2014 | Human Rights Watch


“In Morocco, thousands of children—predominantly girls and some as young as eight— work in private homes as domestic workers. Known as petites bonnes, they typically come from poor, rural areas hoping for a better life in the city and the opportunity to help their family financially. Instead, they often encounter physical and verbal violence, isolation, and seven-day-a-week labor that begins at dawn and continues until late at night. Although Moroccan law sets 15 as the minimum age of employment, many children —overwhelmingly girls—still enter domestic work at much younger ages.
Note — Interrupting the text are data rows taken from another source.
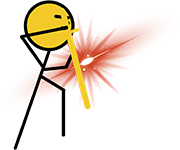
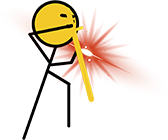
更新了一些无背景动作

Changed region(s): [[0.0595, 0.0, 0.8333, 1.0]]

diff --git a/main.py b/main.py
@@ -212,7 +212,7 @@ class Player(object):
                 if(self.skillChoice=='dragonSlash'):一心()
                 elif(self.skillChoice=='Immor'):
                     不死斩()
-                    self.skillMove=False
+                    self.skillMove=True
                 elif(self.skillChoice=='superCut'): 龙闪()
 
             else:
@@ -353,7 +353,7 @@ def draw():
         screen.fill((0, 0, 0))
 
     if now_page == 'battle':
-
+        gameinit()
         if(bgmflag):
             music.stop()
             if SYS[:3] == 'win':
@@ -413,7 +413,9 @@ def draw():
         if player2.hp < eps or player2.balance>200-eps:
             screen.blit("succeed",(0,0))
             player1.body.image='player1/player1leftstand'
-            player2.body.image='player2/player2rightfalldown'
+            if(difficulty=='Hard'):player2.body.image='player2_cb/player2rightfalldown'
+            else:player2.body.image='player2/player2rightfalldown'
+            print(difficulty)
             player2.body.draw()
             player1.body.draw()
         else:
@@ -541,7 +543,6 @@ def update():
         if now_pressed_button in ['Easy', 'Normal', 'Hard']:
             difficulty = now_pressed_button
             bgmflag = True
-            gameinit()
             now_page = 'battle'
             return
 
@@ -596,7 +597,6 @@ def update():
     if now_page == 'battle_end':
         if now_pressed_button == 'Back':
             now_page = 'start'
-            gameinit()
             now_pressed_button = None
 
 def on_mouse_down(pos):
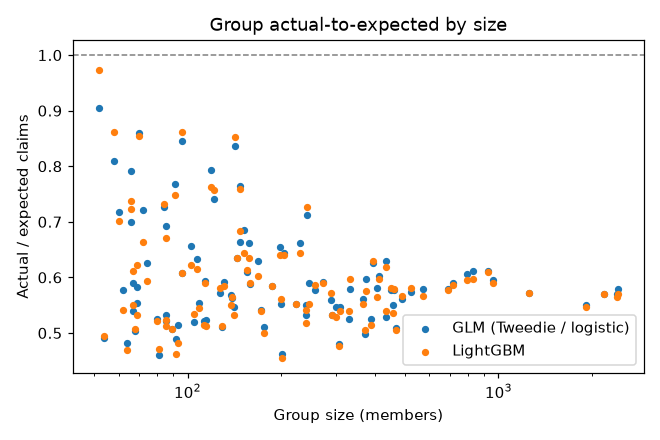
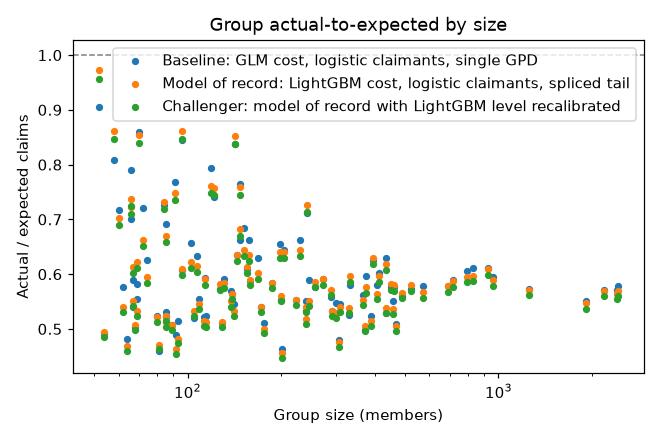
Regenerate Sample 2 results with pricing variants

diff --git a/docs/results.md b/docs/results.md
@@ -94,18 +94,24 @@ Generalized Pareto above $25,000 on training members' 2009 cost: shape ξ = 0.10
 
 | Models | Size band | Groups | Members | Priced loss ratio | Actual loss ratio | Claims actual / expected | Specific actual / expected | Aggregate hits (expected) |
 |---|---|---|---|---|---|---|---|---|
-| GLM (Tweedie / logistic) | 50-99 | 28 | 2,095 | 0.868 | 0.542 [0.509–0.586] | 0.62 [0.59–0.67] | 0.53 [0.35–0.74] | 0 (1.0) |
-| GLM (Tweedie / logistic) | 100-249 | 37 | 5,950 | 0.869 | 0.526 [0.504–0.551] | 0.61 [0.58–0.63] | 0.26 [0.12–0.45] | 0 (0.5) |
-| GLM (Tweedie / logistic) | 250-499 | 23 | 8,608 | 0.870 | 0.486 [0.472–0.501] | 0.56 [0.54–0.58] | 0.24 [0.16–0.33] | 0 (0.0) |
-| GLM (Tweedie / logistic) | 500-999 | 8 | 6,018 | 0.870 | 0.518 [0.508–0.526] | 0.60 [0.58–0.60] | 0.16 [0.00–0.38] | 0 (0.0) |
-| GLM (Tweedie / logistic) | 1000-2500 | 5 | 10,162 | 0.870 | 0.494 [0.486–0.500] | 0.57 [0.56–0.58] | 0.00 [0.00–0.00] | 0 (0.0) |
-| GLM (Tweedie / logistic) | All | 101 | 32,833 | 0.869 | 0.505 [0.498–0.514] | 0.58 [0.57–0.59] | 0.32 [0.23–0.41] | 0 (1.5) |
-| LightGBM | 50-99 | 28 | 2,095 | 0.868 | 0.537 [0.502–0.582] | 0.62 [0.58–0.67] | 0.49 [0.32–0.68] | 0 (1.1) |
-| LightGBM | 100-249 | 37 | 5,950 | 0.869 | 0.519 [0.497–0.545] | 0.60 [0.57–0.63] | 0.25 [0.12–0.43] | 0 (0.5) |
-| LightGBM | 250-499 | 23 | 8,608 | 0.870 | 0.485 [0.471–0.499] | 0.56 [0.54–0.57] | 0.23 [0.16–0.32] | 0 (0.0) |
-| LightGBM | 500-999 | 8 | 6,018 | 0.870 | 0.513 [0.506–0.520] | 0.59 [0.58–0.60] | 0.15 [0.00–0.36] | 0 (0.0) |
-| LightGBM | 1000-2500 | 5 | 10,162 | 0.870 | 0.491 [0.483–0.496] | 0.56 [0.56–0.57] | 0.00 [0.00–0.00] | 0 (0.0) |
-| LightGBM | All | 101 | 32,833 | 0.869 | 0.501 [0.494–0.510] | 0.58 [0.57–0.59] | 0.30 [0.22–0.39] | 0 (1.6) |
+| Baseline: GLM cost, logistic claimants, single GPD | 50-99 | 28 | 2,095 | 0.868 | 0.542 [0.509–0.586] | 0.62 [0.59–0.67] | 0.53 [0.35–0.74] | 0 (1.0) |
+| Baseline: GLM cost, logistic claimants, single GPD | 100-249 | 37 | 5,950 | 0.869 | 0.526 [0.504–0.551] | 0.61 [0.58–0.63] | 0.26 [0.12–0.45] | 0 (0.5) |
+| Baseline: GLM cost, logistic claimants, single GPD | 250-499 | 23 | 8,608 | 0.870 | 0.486 [0.472–0.501] | 0.56 [0.54–0.58] | 0.24 [0.16–0.33] | 0 (0.0) |
+| Baseline: GLM cost, logistic claimants, single GPD | 500-999 | 8 | 6,018 | 0.870 | 0.518 [0.508–0.526] | 0.60 [0.58–0.60] | 0.16 [0.00–0.38] | 0 (0.0) |
+| Baseline: GLM cost, logistic claimants, single GPD | 1000-2500 | 5 | 10,162 | 0.870 | 0.494 [0.486–0.500] | 0.57 [0.56–0.58] | 0.00 [0.00–0.00] | 0 (0.0) |
+| Baseline: GLM cost, logistic claimants, single GPD | All | 101 | 32,833 | 0.869 | 0.505 [0.498–0.514] | 0.58 [0.57–0.59] | 0.32 [0.23–0.41] | 0 (1.5) |
+| Model of record: LightGBM cost, logistic claimants, spliced tail | 50-99 | 28 | 2,095 | 0.868 | 0.537 [0.502–0.582] | 0.62 [0.58–0.67] | 0.53 [0.35–0.74] | 0 (1.1) |
+| Model of record: LightGBM cost, logistic claimants, spliced tail | 100-249 | 37 | 5,950 | 0.869 | 0.519 [0.497–0.545] | 0.60 [0.57–0.63] | 0.27 [0.13–0.47] | 0 (0.5) |
+| Model of record: LightGBM cost, logistic claimants, spliced tail | 250-499 | 23 | 8,608 | 0.870 | 0.485 [0.471–0.499] | 0.56 [0.54–0.57] | 0.25 [0.17–0.34] | 0 (0.0) |
+| Model of record: LightGBM cost, logistic claimants, spliced tail | 500-999 | 8 | 6,018 | 0.870 | 0.513 [0.506–0.520] | 0.59 [0.58–0.60] | 0.21 [0.00–0.49] | 0 (0.0) |
+| Model of record: LightGBM cost, logistic claimants, spliced tail | 1000-2500 | 5 | 10,162 | 0.870 | 0.491 [0.483–0.496] | 0.56 [0.56–0.57] | 0.00 [0.00–0.00] | 0 (0.0) |
+| Model of record: LightGBM cost, logistic claimants, spliced tail | All | 101 | 32,833 | 0.869 | 0.501 [0.494–0.510] | 0.58 [0.57–0.59] | 0.33 [0.24–0.42] | 0 (1.6) |
+| Challenger: model of record with LightGBM level recalibrated | 50-99 | 28 | 2,095 | 0.868 | 0.528 [0.493–0.572] | 0.61 [0.57–0.66] | 0.53 [0.35–0.74] | 0 (1.0) |
+| Challenger: model of record with LightGBM level recalibrated | 100-249 | 37 | 5,950 | 0.869 | 0.510 [0.488–0.535] | 0.59 [0.56–0.62] | 0.27 [0.13–0.47] | 0 (0.6) |
+| Challenger: model of record with LightGBM level recalibrated | 250-499 | 23 | 8,608 | 0.870 | 0.476 [0.463–0.490] | 0.55 [0.53–0.56] | 0.25 [0.17–0.34] | 0 (0.0) |
+| Challenger: model of record with LightGBM level recalibrated | 500-999 | 8 | 6,018 | 0.870 | 0.504 [0.497–0.511] | 0.58 [0.57–0.59] | 0.21 [0.00–0.49] | 0 (0.0) |
+| Challenger: model of record with LightGBM level recalibrated | 1000-2500 | 5 | 10,162 | 0.870 | 0.482 [0.475–0.487] | 0.55 [0.55–0.56] | 0.00 [0.00–0.00] | 0 (0.0) |
+| Challenger: model of record with LightGBM level recalibrated | All | 101 | 32,833 | 0.869 | 0.492 [0.485–0.501] | 0.57 [0.56–0.58] | 0.33 [0.24–0.42] | 0 (1.6) |
 
 ![Group A/E](figures/group_actual_to_expected.png)
 

diff --git a/docs/decisions.md b/docs/decisions.md
@@ -124,3 +124,14 @@ pre-registered rules:
 - **Tail: spliced** (GPD above $25k up to $100k, second GPD above $100k).
 The main `kedro run` still produces the original frozen Sample 2 outputs; the adopted tail lives
 in the `retest` pipeline until it is wired into pricing.
+
+## 2026-10-05: adopted models wired into the main pipeline
+
+Main `kedro run` pricing now compares named configurations (`pricing_variants`): the frozen
+baseline (GLM, logistic, single GPD), the model of record (LightGBM cost, logistic claimants,
+spliced tail) and a challenger (model of record with LightGBM's level recalibrated). The upper GPD
+is fit on this run's training members plus already-seen samples listed in
+`upper_tail.extra_features`; with fewer than 30 costs above $100k it falls back to the single GPD.
+The level factor per cost model is total actual / total predicted on already-seen samples scored
+by the frozen models (`level_calibration.files`: Samples 3 and 4; LightGBM 1.018, GLM 0.999).
+Retraining reproduces the frozen models exactly (same metrics to the dollar).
Laws prohibiting the employment of children under 15 are not effectively enforced, and government mechanisms to identify children who are working below the minimum age or are subject to violence and abuse are grossly inadequate. In 2012, Human Rights Watch conducted an investigation into working conditions for child domestic workers in Morocco, interviewing 20 former child domestic workers as well as government officials, lawyers, teachers, and representatives of NGOs, UNICEF, and the International Labor Organization. We found that since our previous 2005 investigation of child domestic work in Morocco, the government had made some progress in reducing overall rates of child labor and increasing school enrollment. However, our investigation revealed continuing and serious violations of child domestic workers’ rights to be free from violence (Article 19), to education (Article 28), to rest and leisure (Article 31), to be free from economic exploitation (Article 32), and to access physical and psychological recovery and social reintegration (Article 39).”